When planners, developers, or traffic engineers conduct traffic impact analyses for proposed developments, they typically use the trip-generation data and analysis methods published by the Institute of Transportation Engineers (ITE) in its Trip Generation report and Trip Generation Handbook. However, these conventional methods fail to account for the benefits of mixed use and other forms of lower-impact development; they exaggerate estimates of impacts and result in excessive development costs, skewed public perceptions, and decision-maker resistance.
This PAS Memo article explains the MXD+ method of traffic generation analysis for mixed use developments, which combines the advantages of two major studies' methodologies to increase accuracy, allowing for more appropriate on-site design features and off-site mitigation measures.
About the Authors

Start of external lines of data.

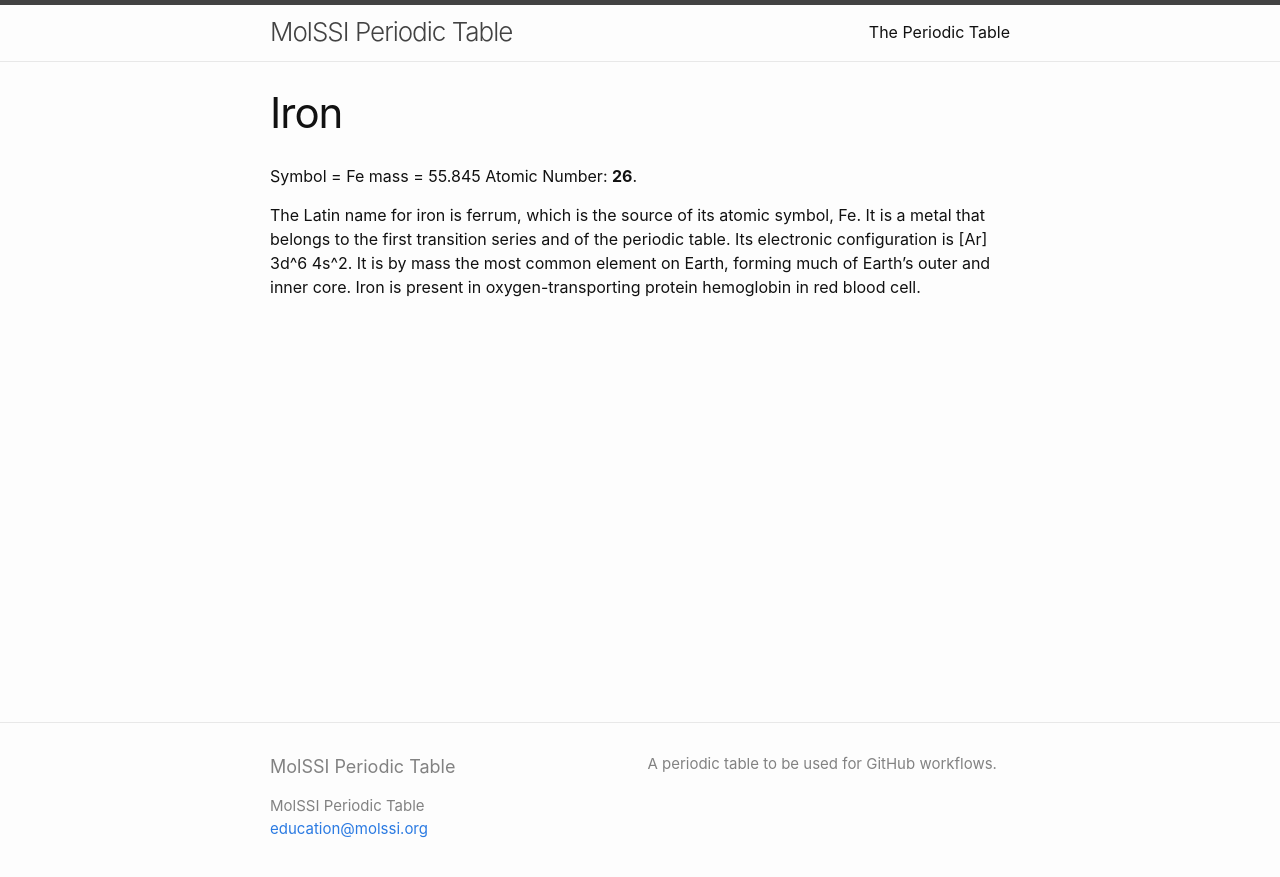
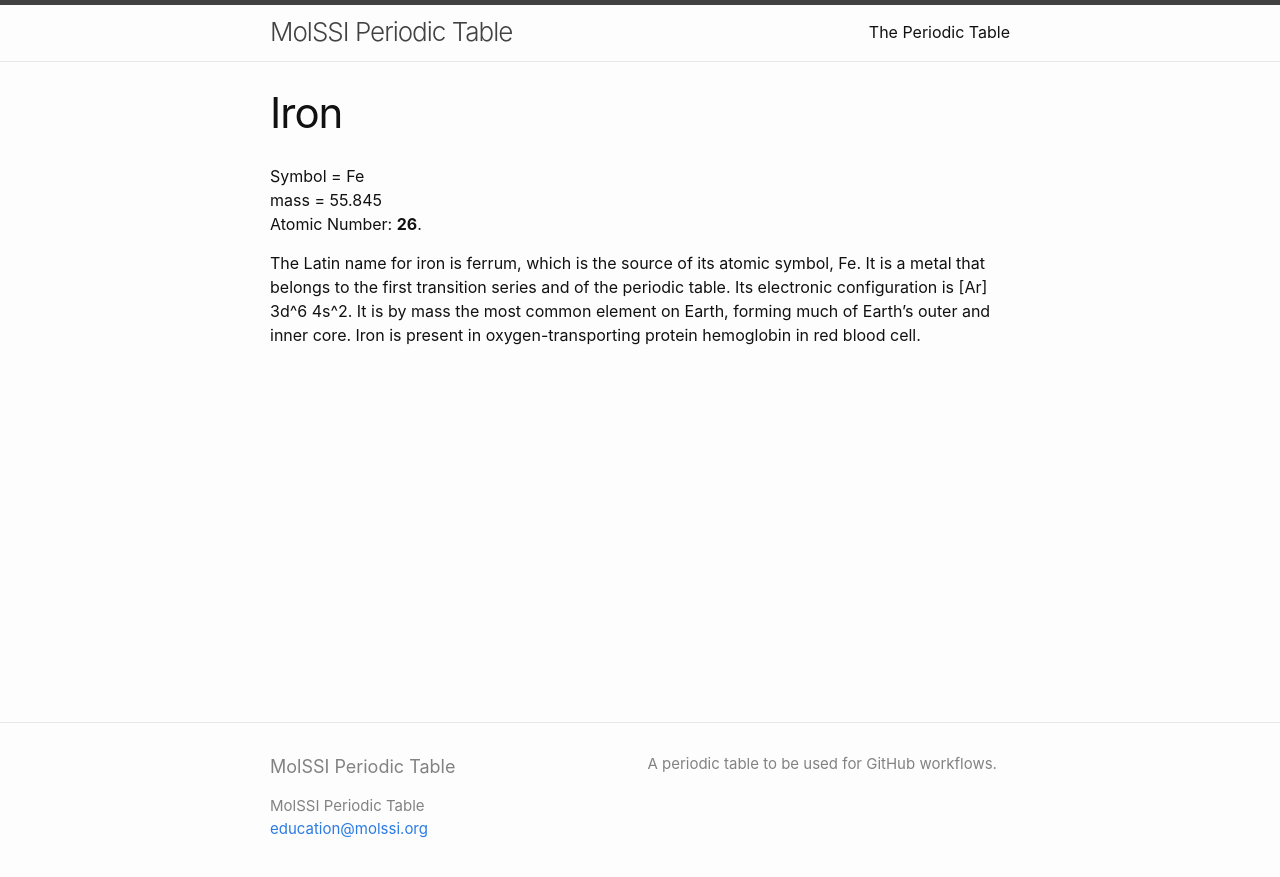
Before and after one commit to MolSSI-Education/periodic-table, a Jekyll site: the page built from elements/iron.md, in a window 1280 px wide. Shown: the top 877 px of the page. Built offline with Jekyll 4.4.1, drawn with Linux system fonts in a browser that asks for light colours.

```diff
--- a/elements/iron.md
+++ b/elements/iron.md
@@ -3,9 +3,9 @@ layout: page
 title: Iron
 ---
 
-Symbol = Fe
-mass = 55.845
-Atomic Number: **26**.
+Symbol = Fe<br/>
+mass = 55.845<br/>
+Atomic Number: **26**.<br/>
 
 The Latin name for iron is ferrum, which is the source of
 its atomic symbol, Fe. It is a metal that belongs to the
```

Reid Ewing is a Distinguished Professor of City and Metropolitan Planning at the University of Utah, associate editor of the Journal of the American Planning Association, and columnist for Planning magazine. His 10 books include Pedestrian and Transit Oriented Design, co-published by the Urban Land Institute and American Planning Association; and Best Development Practices, listed by the American Planning Association (APA) as one of the 100 “essential” books in planning over the past 100 years. His 100 peer reviewed articles include “Travel and the Built Environment: A Meta-Analysis,” given the Best Article of 2010 Award by the American Planning Association. A recent citation analysis by Virginia Tech found that Ewing’s work is the 5th most highly cited among 1,100 planning academics in the U.S. and Canada. http://tomwsanchez.com/2017-urban-planning-citation-analysis/